On Monday, another survey addressed the possible need to revise the traditional face-to-face school day and/or school calendar. The survey asked for opinions about online learning, in-person learning, reduced class sizes and information about caregiver availability during the school day. It also informed parents that no final decision has been made and that some options are subject to local board and/or TEA approval.
Parent concerns, budget woes
HISD parent Angela Ryden has a child in both a middle and high school. She said her kids will not be returning to school in the fall unless HISD does some type of modified schedule.
“If online or a mostly online option is not available we will homeschool,” she said. “I expect some type of online to be an option, though.”

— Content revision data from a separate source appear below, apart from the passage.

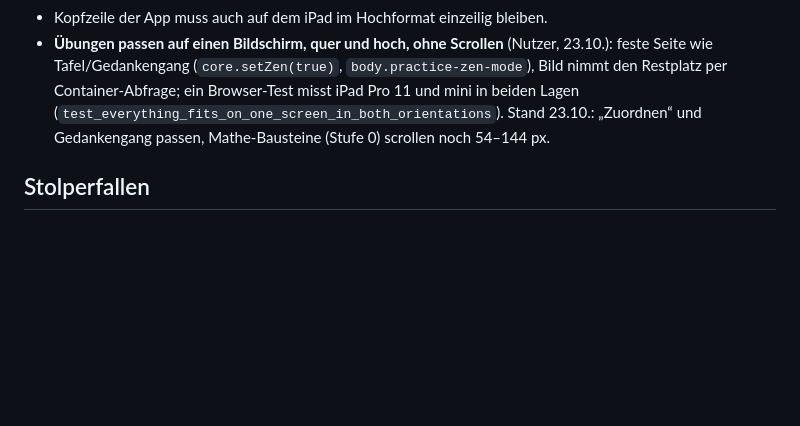
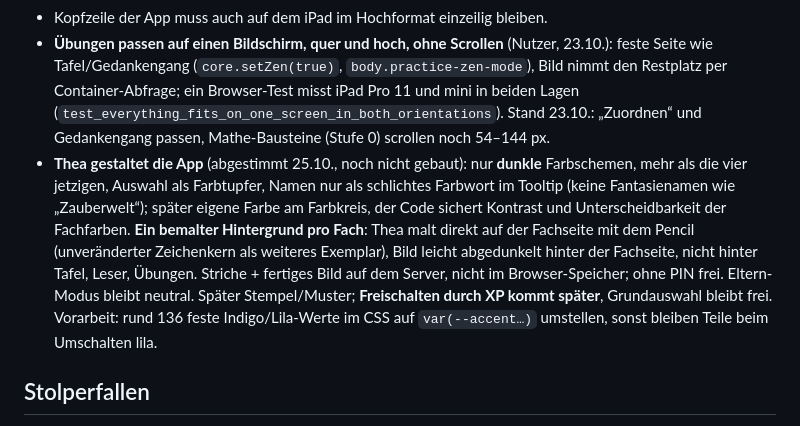
Before and after one commit to subthilo/GoThea, a Markdown page: CLAUDE.md, the part around the change. Drawn GitHub-style; blank space fills up the shorter version.

Commit message:
docs: record the agreed concept for Thea designing the app
Thea should be able to make the app her own: dark colour schemes with plain
names and one painted background per subject. Recorded so the build steps
start from the agreed decisions.

Co-Authored-By: Claude Opus 5.5 <noreply@anthropic.com>

```diff
--- a/CLAUDE.md
+++ b/CLAUDE.md
@@ -71,6 +71,7 @@ Lernplattform für Thea (7. Klasse Gymnasium, Brandenburg). Thea nutzt sie im iP
 - **Tafel-Kopfleiste** (links → rechts): bei Dokumenten Zurück-zum-Buch + ← 2 / 3 →, Tutor (`Tutor.svg`), Ton, Fach/Tafel/Unterlage-Dropdowns, rechts „+“, Vollbild, Verbindungspunkt. Nichts liegt über der Seite; Speichern läuft unsichtbar, sichtbar nur bei Fehler. Zu schmal → Leiste scrollt seitlich.
 - Kopfzeile der App muss auch auf dem iPad im Hochformat einzeilig bleiben.
 - **Übungen passen auf einen Bildschirm, quer und hoch, ohne Scrollen** (Nutzer, 23.10.): feste Seite wie Tafel/Gedankengang (`core.setZen(true)`, `body.practice-zen-mode`), Bild nimmt den Restplatz per Container-Abfrage; ein Browser-Test misst iPad Pro 11 und mini in beiden Lagen (`test_everything_fits_on_one_screen_in_both_orientations`). Stand 23.10.: „Zuordnen“ und Gedankengang passen, Mathe-Bausteine (Stufe 0) scrollen noch 54–144 px.
+- **Thea gestaltet die App** (abgestimmt 25.10., noch nicht gebaut): nur **dunkle** Farbschemen, mehr als die vier jetzigen, Auswahl als Farbtupfer, Namen nur als schlichtes Farbwort im Tooltip (keine Fantasienamen wie „Zauberwelt“); später eigene Farbe am Farbkreis, der Code sichert Kontrast und Unterscheidbarkeit der Fachfarben. **Ein bemalter Hintergrund pro Fach**: Thea malt direkt auf der Fachseite mit dem Pencil (unveränderter Zeichenkern als weiteres Exemplar), Bild leicht abgedunkelt hinter der Fachseite, nicht hinter Tafel, Leser, Übungen. Striche + fertiges Bild auf dem Server, nicht im Browser-Speicher; ohne PIN frei. Eltern-Modus bleibt neutral. Später Stempel/Muster; **Freischalten durch XP kommt später**, Grundauswahl bleibt frei. Vorarbeit: rund 136 feste Indigo/Lila-Werte im CSS auf `var(--accent…)` umstellen, sonst bleiben Teile beim Umschalten lila.
 
 ## Stolperfallen
 
```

Marysia Norris has children in both elementary and middle school. She said if online learning is used, it needs to be rolled out as a standardized platform and approach with transparent curriculum to guide the virtual leaners and parents.
“It is too difficult to execute on multiple platforms and resources with multiple children,” she said.
Suzanne Ragsdale is concerned about how schools will keep families safe.
“I have three family members sick with COVID and one in the hospital ICU right now,” Ragsdale said. “Without a vaccine, I’m just not sure how I can get comfortable with sending the kids anywhere.”
Shannon Benesch and her husband have the flexibility to stay home with their three school-aged children if necessary, but as they both work full-time jobs, it will be a juggling act.
“I feel terrible for parents with jobs that do not have that same kind of flexibility,” she said. “It’s like they have to pick what’s more important – their job or their kids’ educations, and there are costs on both sides.”
Some HISD parents are looking into private school options, saying smaller class sizes would make in-person learning possible.
St. Rose of Lima Catholic School’s Jennifer Saladino said it plans to start school, in person, on Aug. 21.
“We will be spending the entire month of August preparing our classrooms,” Saladino said. “Nothing replaces in-classroom instruction, and we are taking every precaution we can to protect our community and our students.”
The size of HISD, with its 210,000 students, makes planning more challenging. Capo wants to make sure the decision makers at both the state and local level have a broad range of perspectives from the HISD community.
“We are gathering information and concerns,” he said.
One thing he hopes the district is doing is identifying staff and employees who are at the highest risk for complications from COVID-19 and trying to accommodate them as much as possible.
“If we start there, there will be less stress on everyone moving forward,” Capo said.
One important factor that looms over all decisions is money.
In early June, the HISD board of trustees voted 7-2 to pass a $2 billion budget for 2020-21, which includes a $34.4 million salary and benefits package as well as an increase in employer contribution to health insurance premiums for employees.
District VIII trustee Judith Cruz said the budget is for brick-and-mortar school and will probably have to be revisited and amended with revised plans. She said the administration will make plans before the end of the month. And by all accounts, those plans will be expensive.
What is a budget blow for the district is the $1.29 billion that Texas expects to receive from the federal elementary and secondary school emergency relief fund, where most of the money was to be sent to school districts based on their student poverty rates, will now be retained by the state, which has seen its own revenues decline sharply in recent months with the downturn in oil and gas.
“They are supplanting instead of supplementing,” said Cruz, explaining that the district will get its regular funding out of the federal CARES Act funds, instead of getting the CARES Act money on top of what the Texas Legislature promised last session.
“There is some ambiguity of the way the law was written at the federal level,” Cruz said. “But (districts) in other states are seeing that money.”